■ Required action: Set out exactly every line of the entries below, starting at the line that holds "Before and after one commit to labunsl/labunsl.github.io, a" and stopping after the line that holds "Update jekyll-theme-minimal.scss".
═══
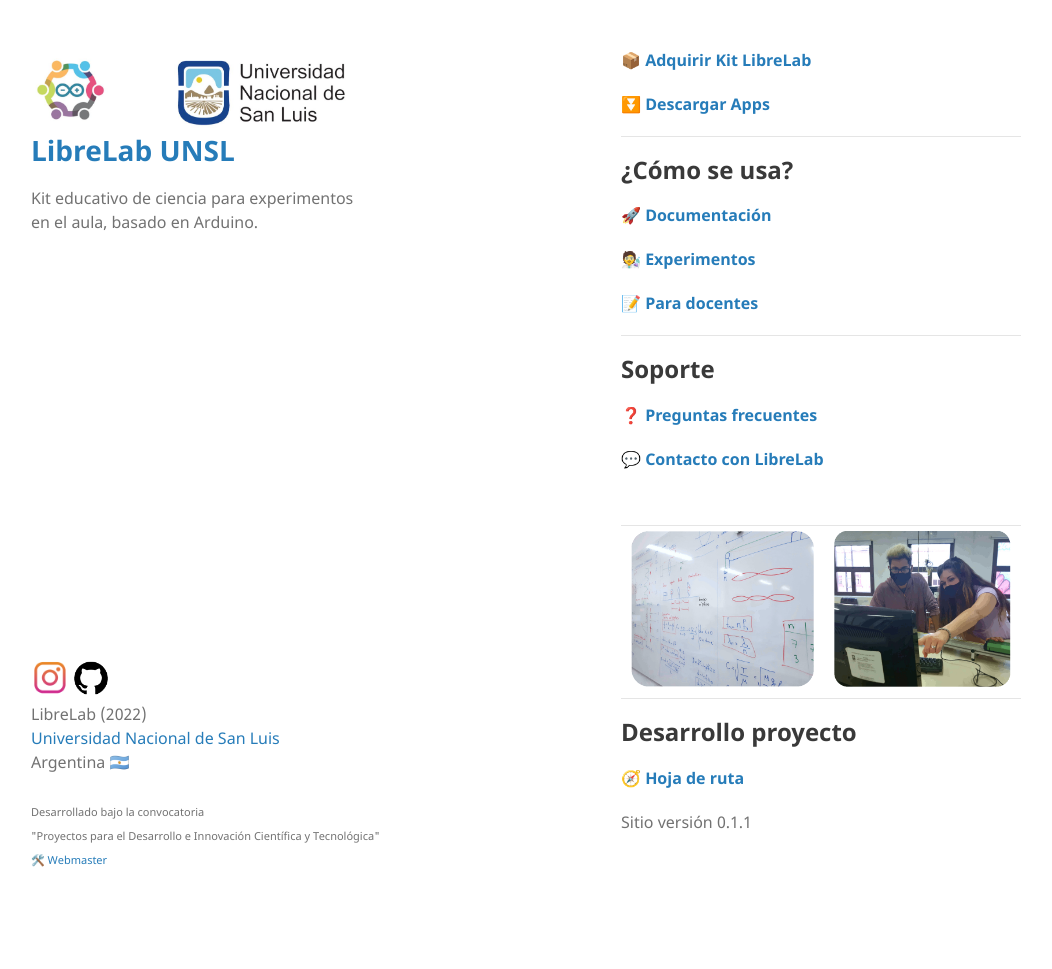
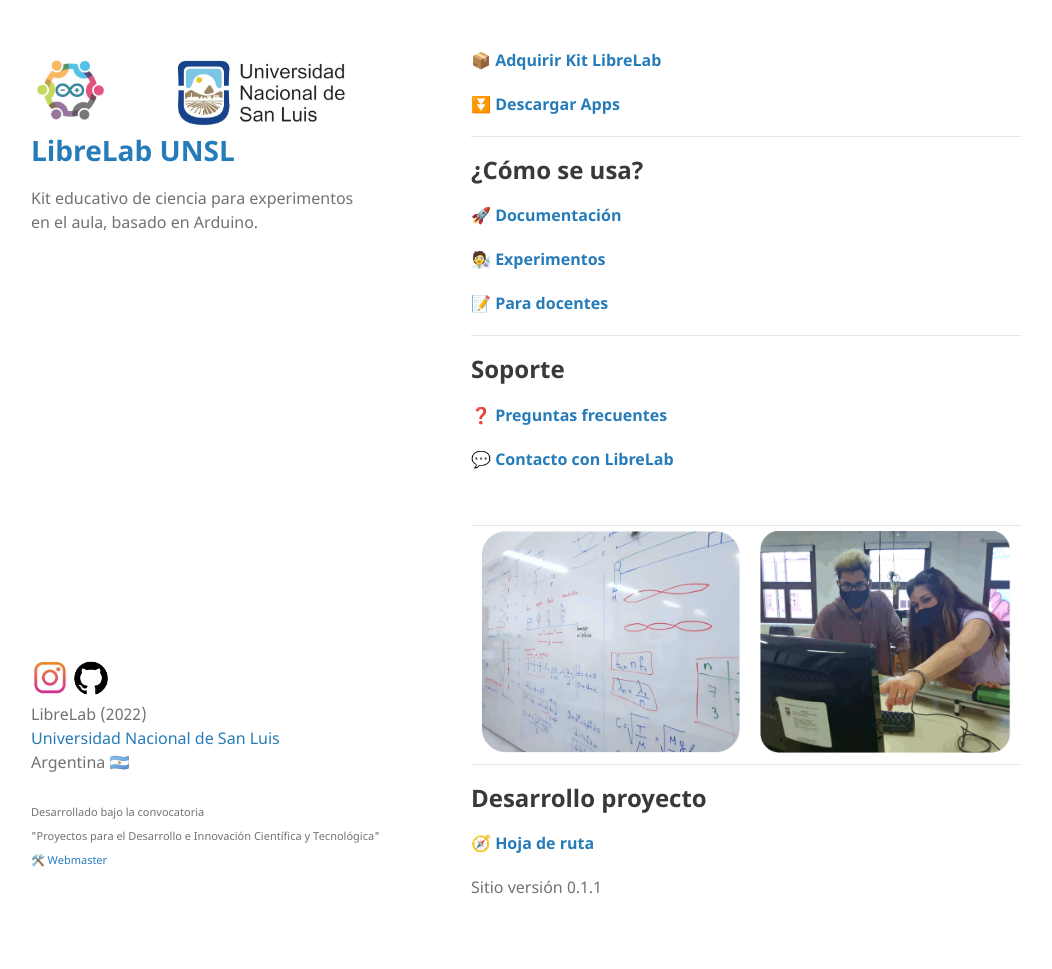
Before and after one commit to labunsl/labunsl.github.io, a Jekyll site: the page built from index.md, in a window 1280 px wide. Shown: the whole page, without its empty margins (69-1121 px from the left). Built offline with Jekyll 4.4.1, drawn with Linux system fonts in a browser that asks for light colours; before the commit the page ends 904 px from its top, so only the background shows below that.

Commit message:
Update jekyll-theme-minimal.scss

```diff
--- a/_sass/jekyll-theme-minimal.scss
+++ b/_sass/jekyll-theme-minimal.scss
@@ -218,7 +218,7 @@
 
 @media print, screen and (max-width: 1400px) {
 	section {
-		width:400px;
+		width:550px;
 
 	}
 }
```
═══
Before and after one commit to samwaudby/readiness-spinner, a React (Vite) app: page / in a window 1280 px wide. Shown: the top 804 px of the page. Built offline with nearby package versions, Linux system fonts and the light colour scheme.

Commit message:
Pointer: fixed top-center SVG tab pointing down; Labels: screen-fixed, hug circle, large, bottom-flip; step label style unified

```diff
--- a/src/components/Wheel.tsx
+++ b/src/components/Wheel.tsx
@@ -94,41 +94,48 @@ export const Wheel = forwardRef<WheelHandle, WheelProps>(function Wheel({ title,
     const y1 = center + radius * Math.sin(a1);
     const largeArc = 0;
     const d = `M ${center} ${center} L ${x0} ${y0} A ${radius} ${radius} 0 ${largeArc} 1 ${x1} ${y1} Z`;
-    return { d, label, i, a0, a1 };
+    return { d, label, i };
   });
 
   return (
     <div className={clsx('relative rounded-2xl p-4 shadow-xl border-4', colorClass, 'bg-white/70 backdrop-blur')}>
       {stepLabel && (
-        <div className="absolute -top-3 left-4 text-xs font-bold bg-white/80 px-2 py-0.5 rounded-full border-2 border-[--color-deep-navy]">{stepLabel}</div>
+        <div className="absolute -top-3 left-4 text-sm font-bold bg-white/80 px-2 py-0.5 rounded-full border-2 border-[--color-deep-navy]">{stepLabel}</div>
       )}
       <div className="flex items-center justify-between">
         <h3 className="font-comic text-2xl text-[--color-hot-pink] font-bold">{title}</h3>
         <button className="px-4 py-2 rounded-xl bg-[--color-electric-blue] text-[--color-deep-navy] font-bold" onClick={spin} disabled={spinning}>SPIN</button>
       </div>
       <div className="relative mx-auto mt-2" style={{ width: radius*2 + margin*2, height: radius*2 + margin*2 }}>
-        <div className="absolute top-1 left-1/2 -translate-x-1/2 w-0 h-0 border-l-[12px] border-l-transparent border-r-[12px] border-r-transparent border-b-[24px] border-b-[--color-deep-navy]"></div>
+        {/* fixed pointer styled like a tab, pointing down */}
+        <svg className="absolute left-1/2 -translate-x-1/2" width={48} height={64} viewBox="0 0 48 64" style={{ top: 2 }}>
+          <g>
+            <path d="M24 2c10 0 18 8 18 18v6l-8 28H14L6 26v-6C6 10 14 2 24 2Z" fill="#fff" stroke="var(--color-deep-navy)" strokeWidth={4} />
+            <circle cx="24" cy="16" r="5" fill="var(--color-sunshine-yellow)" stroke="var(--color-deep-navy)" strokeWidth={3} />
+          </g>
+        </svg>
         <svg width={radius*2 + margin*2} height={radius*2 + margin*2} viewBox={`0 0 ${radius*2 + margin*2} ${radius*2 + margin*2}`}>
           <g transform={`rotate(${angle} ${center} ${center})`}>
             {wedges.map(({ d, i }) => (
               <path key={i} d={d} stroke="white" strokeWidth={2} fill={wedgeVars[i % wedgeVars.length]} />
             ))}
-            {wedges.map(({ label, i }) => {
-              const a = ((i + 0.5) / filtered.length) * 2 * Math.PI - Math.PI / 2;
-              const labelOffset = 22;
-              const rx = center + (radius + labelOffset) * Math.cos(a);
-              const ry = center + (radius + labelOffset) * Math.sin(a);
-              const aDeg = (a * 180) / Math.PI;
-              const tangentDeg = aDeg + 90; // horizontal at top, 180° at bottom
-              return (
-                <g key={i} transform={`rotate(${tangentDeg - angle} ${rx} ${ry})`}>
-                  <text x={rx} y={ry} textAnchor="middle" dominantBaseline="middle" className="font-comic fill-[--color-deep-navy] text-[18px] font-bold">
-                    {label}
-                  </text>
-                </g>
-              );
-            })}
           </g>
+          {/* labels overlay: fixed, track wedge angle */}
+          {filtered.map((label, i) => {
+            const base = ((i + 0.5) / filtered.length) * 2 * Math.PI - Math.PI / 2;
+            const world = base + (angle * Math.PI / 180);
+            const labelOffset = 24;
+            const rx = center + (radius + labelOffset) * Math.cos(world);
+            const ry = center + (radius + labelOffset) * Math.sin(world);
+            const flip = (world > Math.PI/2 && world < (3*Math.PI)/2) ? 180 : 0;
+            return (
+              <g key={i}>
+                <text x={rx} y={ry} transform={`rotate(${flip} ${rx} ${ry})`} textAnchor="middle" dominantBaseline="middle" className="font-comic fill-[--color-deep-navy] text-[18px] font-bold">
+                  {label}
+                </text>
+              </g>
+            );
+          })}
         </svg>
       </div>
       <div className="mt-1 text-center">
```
═══
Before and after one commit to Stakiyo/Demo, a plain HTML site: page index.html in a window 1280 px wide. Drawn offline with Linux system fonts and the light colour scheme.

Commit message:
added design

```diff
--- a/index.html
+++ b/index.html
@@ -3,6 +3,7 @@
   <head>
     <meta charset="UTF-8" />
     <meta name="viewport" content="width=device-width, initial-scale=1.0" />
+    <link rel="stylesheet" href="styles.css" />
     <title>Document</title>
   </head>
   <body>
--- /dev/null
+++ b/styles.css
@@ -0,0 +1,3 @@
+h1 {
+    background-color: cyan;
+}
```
═══
■ Result of the exercise:
Before and after one commit to labunsl/labunsl.github.io, a Jekyll site: the page built from index.md, in a window 1280 px wide. Shown: the whole page, without its empty margins (69-1121 px from the left). Built offline with Jekyll 4.4.1, drawn with Linux system fonts in a browser that asks for light colours; before the commit the page ends 904 px from its top, so only the background shows below that.

Commit message:
Update jekyll-theme-minimal.scss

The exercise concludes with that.